Wall Street was having a very good day yesterday, right up until late in the afternoon. Most of the major indexes closed up, but the Dow Jones Industrial Average slid about 700 points in the last hour of trading, and it was likely a single press release had a lot to do the slide.

A trio of Republican senators -- Lindsey Graham (S.C.) Ben Sasse (Neb.), and Tim Scott (S.C.) -- said they'd discovered a "drafting error" in the economic rescue package negotiated by Senate leaders and the Trump administration. The GOP lawmakers, who were soon joined by Sen. Rick Scott (R-Fla.), pointed specifically to expanded unemployment insurance, which they said was too generous to many lower-income workers who'd lost their jobs as a result of the coronavirus crisis.

There was, of course, no mistake. These Republicans were simply prepared to hold up the bipartisan plan in the hopes of scaling back some of the aid to those who'd been laid off. All of a sudden, passage of the $2.2 trillion bill was in doubt.

Last night, however, cooler heads prevailed.
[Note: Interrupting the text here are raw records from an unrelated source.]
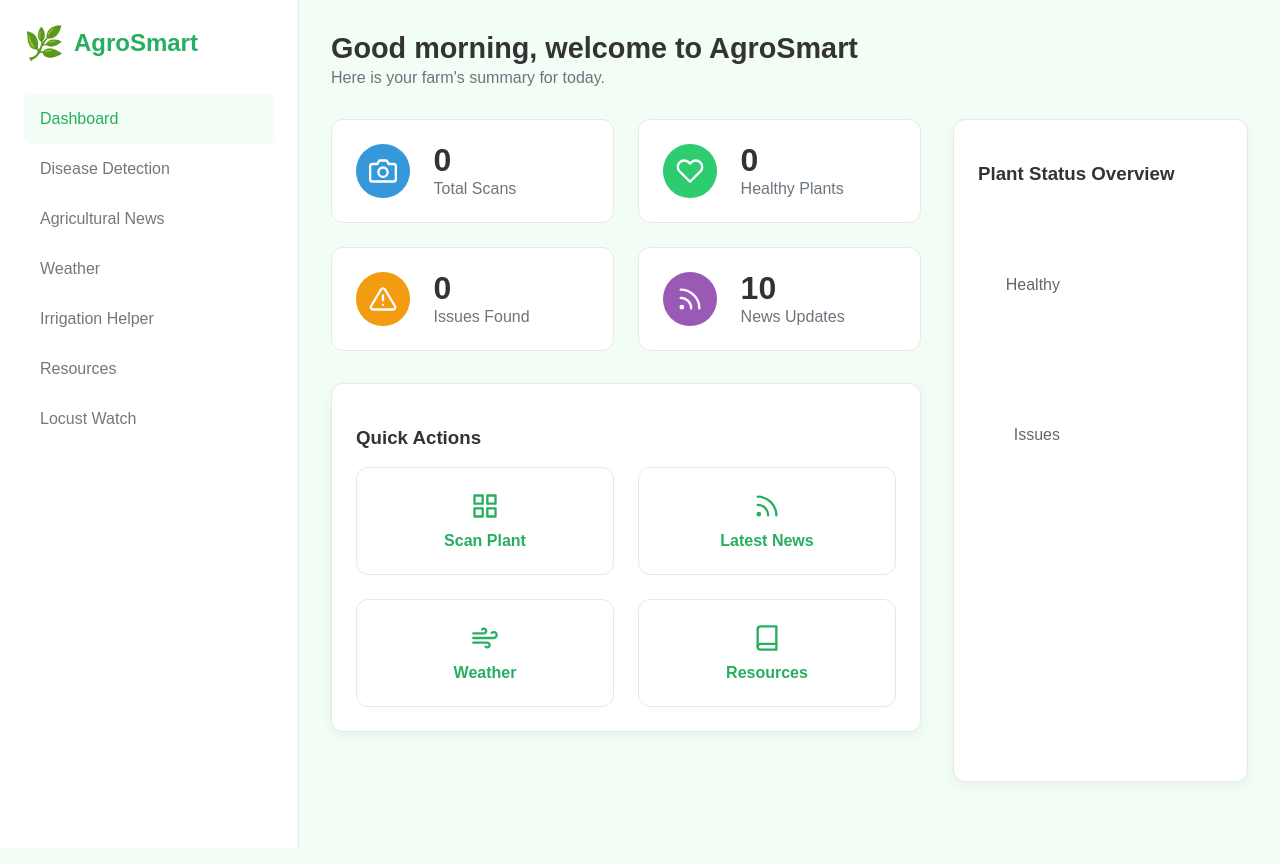
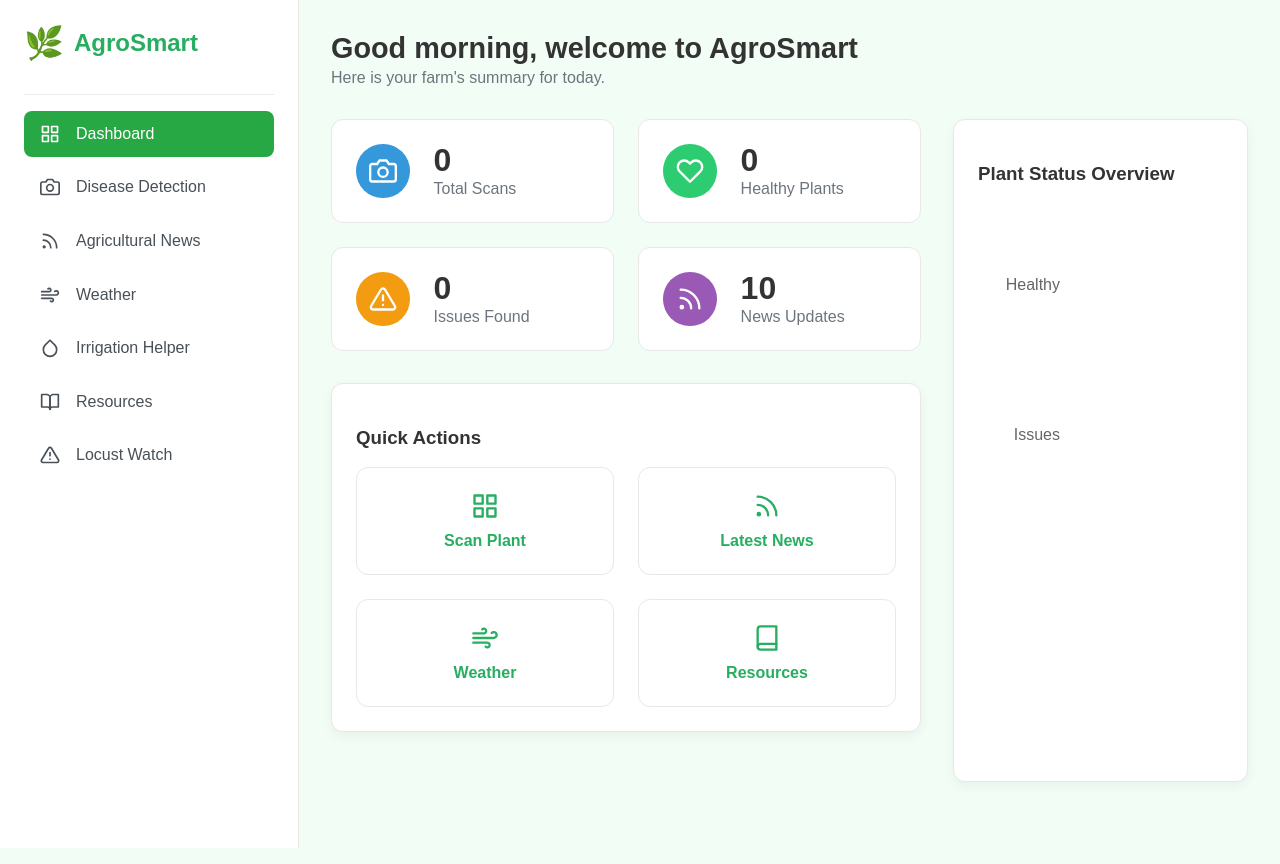
Before and after one commit to IvinGeorge04/Agrosmart, a React (Create React App) app in the folder front_end/: page /app in a window 1280 px wide. Built offline with nearby package versions, Linux system fonts and the light colour scheme.

Commit message:
modified sidebar

```diff
--- /dev/null
+++ b/front_end/src/components/Sidebar.css
@@ -0,0 +1,64 @@
+/* Sidebar.css */
+
+.sidebar {
+    width: 260px;
+    background-color: #ffffff;
+    border-right: 1px solid #e9ecef;
+    display: flex;
+    flex-direction: column;
+    padding: 1.5rem;
+    height: 100vh;
+}
+
+.sidebar-header {
+    display: flex;
+    align-items: center;
+    gap: 0.75rem;
+    padding-bottom: 1.5rem;
+    margin-bottom: 1rem;
+    border-bottom: 1px solid #e9ecef;
+}
+
+.sidebar-header .logo-icon {
+    font-size: 2rem;
+}
+
+.sidebar-header h1 {
+    font-size: 1.5rem;
+    margin: 0;
+    color: #343a40;
+}
+
+.sidebar-nav {
+    display: flex;
+    flex-direction: column;
+    gap: 0.5rem; /* Space between links */
+}
+
+/* Styling for each NavLink */
+.sidebar-nav a {
+    display: flex;
+    align-items: center;
+    gap: 1rem; /* Space between icon and text */
+    padding: 0.8rem 1rem;
+    border-radius: 8px;
+    text-decoration: none;
+    color: #495057;
+    font-weight: 500;
+    transition: background-color 0.2s ease, color 0.2s ease;
+}
+
+.sidebar-nav a:hover {
+    background-color: #f8f9fa;
+    color: #212529;
+}
+
+/* This 'active' class is automatically added by NavLink */
+.sidebar-nav a.active {
+    background-color: #28a745; /* A pleasant green for the active link */
+    color: #ffffff;
+}
+
+.sidebar-nav a svg {
+    font-size: 1.25rem; /* Consistent icon size */
+}
--- a/front_end/src/components/Sidebar.jsx
+++ b/front_end/src/components/Sidebar.jsx
@@ -1,5 +1,16 @@
 import React from 'react';
 import { NavLink } from 'react-router-dom';
+// Import the icons from react-icons
+import {
+    FiGrid,
+    FiCamera,
+    FiRss,
+    FiWind,
+    FiDroplet,
+    FiBookOpen,
+    FiAlertTriangle
+} from 'react-icons/fi';
+import './Sidebar.css'; // We'll create this file for styling
 
 const Sidebar = () => {
     return (
@@ -9,15 +20,28 @@ const Sidebar = () => {
                 <h1>AgroSmart</h1>
             </div>
             <nav className="sidebar-nav">
-                <ul>
-                    <li><NavLink to="/app" end>Dashboard</NavLink></li>
-                    <li><NavLink to="/app/disease-detection">Disease Detection</NavLink></li>
-                    <li><NavLink to="/app/news">Agricultural News</NavLink></li>
-                    <li><NavLink to="/app/weather">Weather</NavLink></li>
-                    <li><NavLink to="/app/irrigation">Irrigation Helper</NavLink></li>
-                    <li><NavLink to="/app/resources">Resources</NavLink></li>
-                    <li><NavLink to="/app/locust-watch">Locust Watch</NavLink></li>
-                </ul>
+                {/* Each NavLink now contains an icon and a span for the text */}
+                <NavLink to="/app" end>
+                    <FiGrid /> <span>Dashboard</span>
+                </NavLink>
+                <NavLink to="/app/disease-detection">
+                    <FiCamera /> <span>Disease Detection</span>
+                </NavLink>
+                <NavLink to="/app/news">
+                    <FiRss /> <span>Agricultural News</span>
+                </NavLink>
+                <NavLink to="/app/weather">
+                    <FiWind /> <span>Weather</span>
+                </NavLink>
+                <NavLink to="/app/irrigation">
+                    <FiDroplet /> <span>Irrigation Helper</span>
+                </NavLink>
+                <NavLink to="/app/resources">
+                    <FiBookOpen /> <span>Resources</span>
+                </NavLink>
+                <NavLink to="/app/locust-watch">
+                    <FiAlertTriangle /> <span>Locust Watch</span>
+                </NavLink>
             </nav>
         </aside>
     );
```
The Senate overwhelmingly passed a massive stimulus package late Wednesday meant to soften the economic blow of the coronavirus pandemic for American workers and businesses. The bill includes billions of dollars in credit for struggling industries, a significant boost to unemployment insurance and direct cash payments to Americans.
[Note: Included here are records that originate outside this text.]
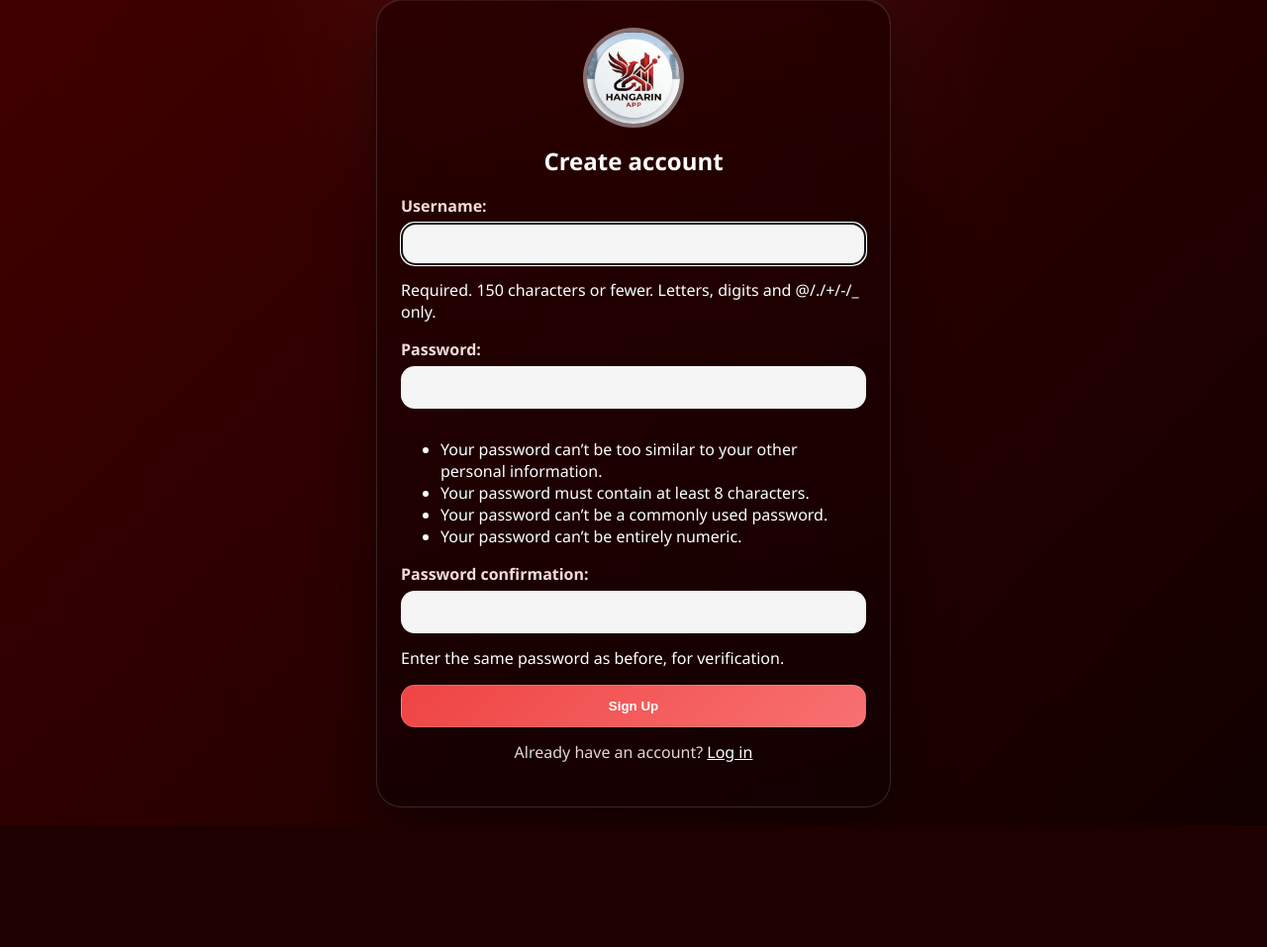
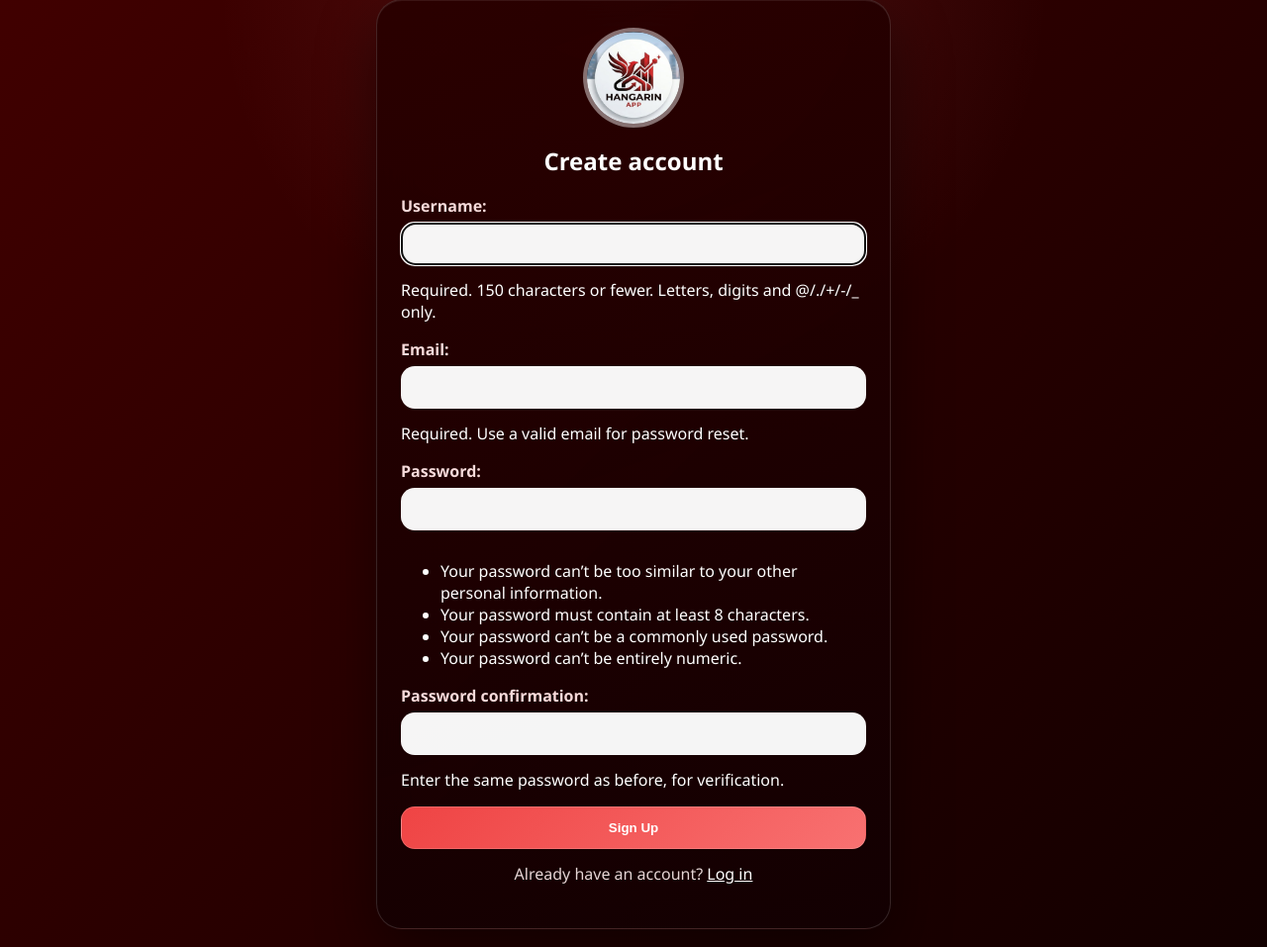
Before and after one commit to Ssamk-kuu-ruu/HangarinApp, a Django app: page /signup/ in a window 1280 px wide. Shown: the part 19-976 px from the top of the page at 99% size. Before the commit the page ends 853 px from the top, so only its background shows below. Run offline with Django 5.2, Linux system fonts and the light colour scheme.

Commit message:
Finalized Login and Signup Page

```diff
--- a/tasks/forms.py
+++ b/tasks/forms.py
@@ -1,4 +1,5 @@
 from django import forms
+from django.contrib.auth.forms import UserCreationForm
 from django.contrib.auth import get_user_model
 from tasks.models import Task
 
@@ -40,3 +41,28 @@ class ProfileForm(forms.ModelForm):
             'last_name': forms.TextInput(attrs={'class': 'form-control'}),
             'email': forms.EmailInput(attrs={'class': 'form-control'}),
         }
+
+
+class SignUpForm(UserCreationForm):
+    email = forms.EmailField(
+        required=True,
+        widget=forms.EmailInput(attrs={'class': 'form-control'}),
+        help_text='Required. Use a valid email for password reset.',
+    )
+
+    class Meta(UserCreationForm.Meta):
+        model = User
+        fields = ('username', 'email', 'password1', 'password2')
+
+    def clean_email(self):
+        email = self.cleaned_data['email'].strip().lower()
+        if User.objects.filter(email__iexact=email).exists():
+            raise forms.ValidationError('This email is already linked to an account.')
+        return email
+
+    def save(self, commit=True):
+        user = super().save(commit=False)
+        user.email = self.cleaned_data['email']
+        if commit:
+            user.save()
+        return user
--- a/tasks/views.py
+++ b/tasks/views.py
@@ -1,6 +1,5 @@
 from django.contrib.auth.mixins import LoginRequiredMixin
 from django.contrib.auth.decorators import login_required
-from django.contrib.auth.forms import UserCreationForm
 from django.contrib import messages
 from django.db.models import Count, Q
 from django.shortcuts import get_object_or_404, redirect
@@ -9,14 +8,14 @@ from django.views.generic import TemplateView, ListView, CreateView
 from django.views.generic import DetailView, UpdateView, DeleteView
 from django.views.decorators.http import require_POST
 from tasks.models import Category, Note, Priority, SubTask, Task
-from tasks.forms import ProfileForm, TaskForm
+from tasks.forms import ProfileForm, SignUpForm, TaskForm
 
 class HomeView(TemplateView):
     template_name = 'home.html'
 
 
 class SignUpView(CreateView):
-    form_class = UserCreationForm
+    form_class = SignUpForm
     template_name = 'signup.html'
     success_url = reverse_lazy('login')
 
--- a/templates/signup.html
+++ b/templates/signup.html
@@ -39,7 +39,7 @@
       .app-logo { width: 102px; border-radius: 50%; border: 4px solid rgba(255,255,255,.44); }
       h2 { text-align: center; margin: 6px 0 18px; }
       label { display:block; margin-bottom:6px; color: var(--text-soft); font-weight: 600; }
-      input[type="text"], input[type="password"] {
+      input[type="text"], input[type="email"], input[type="password"] {
         width: 100%;
         padding: 13px 14px;
         border-radius: 14px;
```
Also changed, not shown: db.sqlite3.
Sasse did propose an amendment to scale back provisions related to unemployment aid, and Republicans voted for the change, but it needed 60 votes and received 48. Soon after, the chamber advanced the package unanimously, with a vote just before midnight. Senators then left the Capitol, and they're unlikely to return before April 20.

There are plenty of worthwhile and detailed overviews of the legislation's main provisions, and by most measures, it's likely to do a significant amount of good, at least in the short-term.

But first, it'll have to clear the House, which may be trickier than it sounds.

According to the House Democratic leadership, the plan is to pass the economic plan tomorrow, sending it to the White House for Donald Trump's signature. The difficult part is figuring out how to pass it in a chamber where many members are already out and unavailable to vote, especially after their recent interactions with two lawmakers who've since tested positive for COVID-19.

House Speaker Nancy Pelosi (D-Calif.) yesterday suggested a vote by unanimous consent won't have the necessary support, but advancing the bill by way of a voice vote is an option. The Republican leadership, at least as of yesterday afternoon, was on board with the approach.

Watch this space.